tone of voice somewhat louder than usual.
"Sh-sh! talk low whispered Aaron. "Did
somebody tell you to do that ?"
"Yes," said Buster John.
Round anywhere by the spring ? Aaron
was very cautious in putting his questions. Ap-
parently he wanted to make himself perfectly
sure.
Yes," cried Sweetest Susan. The spring is
the gate, you know."
She, too ? asked Aaron, nodding his head
toward Drusilla.
"Of course," said Buster John.
"I dunner how come I can't go whar de
yuthers does," remarked Drusilla.
All right all right exclaimed Aaron.
Then he counted them. One two three!
And now you've come to me. What for?"
"We want to learn how to talk with the
animals," said Buster John.
Aaron, who had been frowning a little, seemed
to be relieved. The frown disappeared.
"Oho," he cried, "is that all? 'T ain't much,
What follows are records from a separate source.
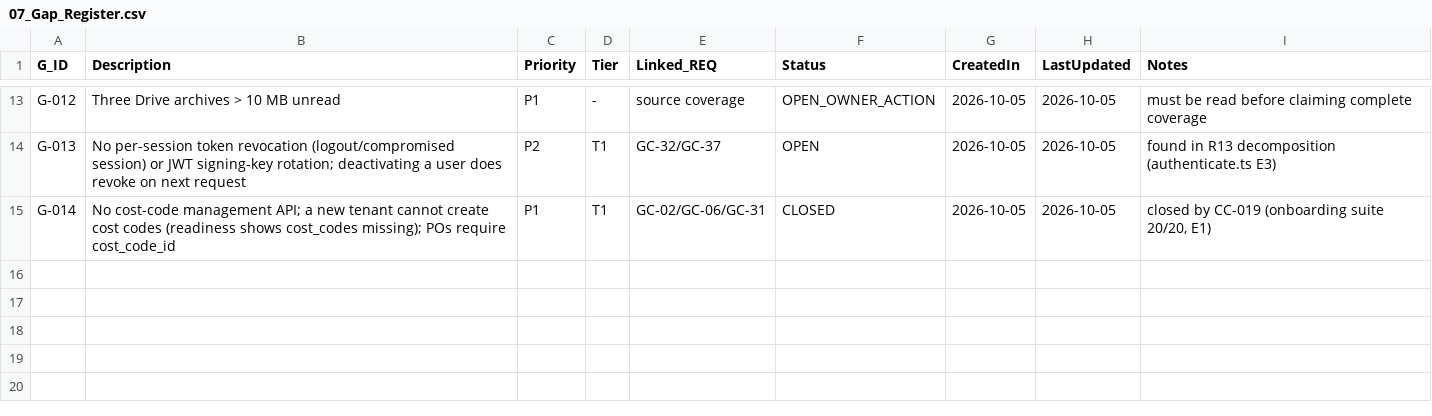
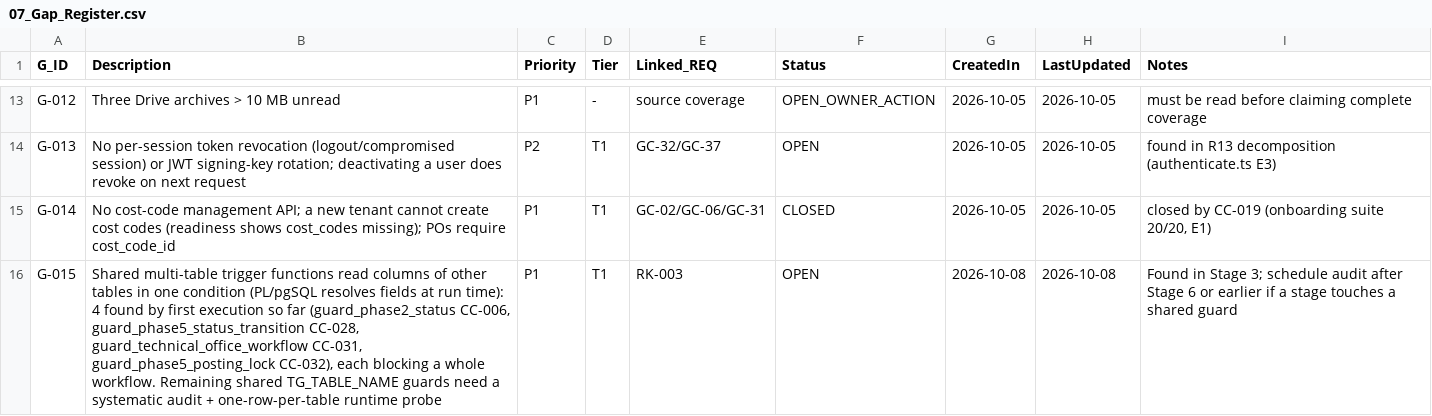
Before and after one commit to krvng5c6t9-rgb/-MISHEL-CONSTRUCTION-INTELLIGENCE-PLATFORM, a CSV file: governance/registers/07_Gap_Register.csv, drawn as a sheet; only a part is shown, gaps mark what is left out.

```diff
--- a/governance/registers/07_Gap_Register.csv
+++ b/governance/registers/07_Gap_Register.csv
@@ -15 +15,2 @@ G-013,No per-session token revocation (logout/compromised session) or JWT signin
 G-014,No cost-code management API; a new tenant cannot create cost codes (readiness shows cost_codes missing); POs require cost_code_id,P1,T1,GC-02/GC-06/GC-31,CLOSED,2026-10-05,2026-10-05,"closed by CC-019 (onboarding suite 20/20, E1)"
+G-015,"Shared multi-table trigger functions read columns of other tables in one condition (PL/pgSQL resolves fields at run time): 4 found by first execution so far (guard_phase2_status CC-006, guard_phase5_status_transition CC-028, guard_technical_office_workflow CC-031, guard_phase5_posting_lock CC-032), each blocking a whole workflow. Remaining shared TG_TABLE_NAME guards need a systematic audit + one-row-per-table runtime probe",P1,T1,RK-003,OPEN,2026-10-08,2026-10-08,"Found in Stage 3; schedule audit after Stage 6 or earlier if a stage touches a shared guard"
```
Also changed, not shown: governance/registers/10_Change_Control_Register.csv, 9 other files.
10 THE STORY OF AARON.
yet it's a heap. You 'll hear lots of sassy talk.
Sometimes, maybe, you 'll have to stop up your
ears."
"We won't mind that," remarked Buster
John.
"Maybe not," said Aaron. Then he went
to a large wooden chest that sat in the corner,
unlocked it, and presently brought forth a
bundle of red cloth. This he placed on the
floor and sat beside it, motioning the children to
sit on the floor in a circle around the bundle.,
He unrolled the cloth until he came to an oval-
shaped mirror. The frame was heavy and richly
carved, and shone as bright as new silver shines.
Aaron placed the beautiful mirror carefully on
the floor, face up. Then he threw the red cloth
over his head and over the children's heads. If
any one had been peeping through the chinks of
the chimney he would have been very much
puzzled by what he saw and heard. He would
have seen the red cloth bobbing up and down as
if those underneath were bowing their heads
back and forth, and he would have heard muffled
exclamations of wonder, the loudest of all being
Drusilla's involuntary cry: -



















1--. ) -.

~ ('i?-


// -

/
/i j


AARON SHOWING THE MIRROR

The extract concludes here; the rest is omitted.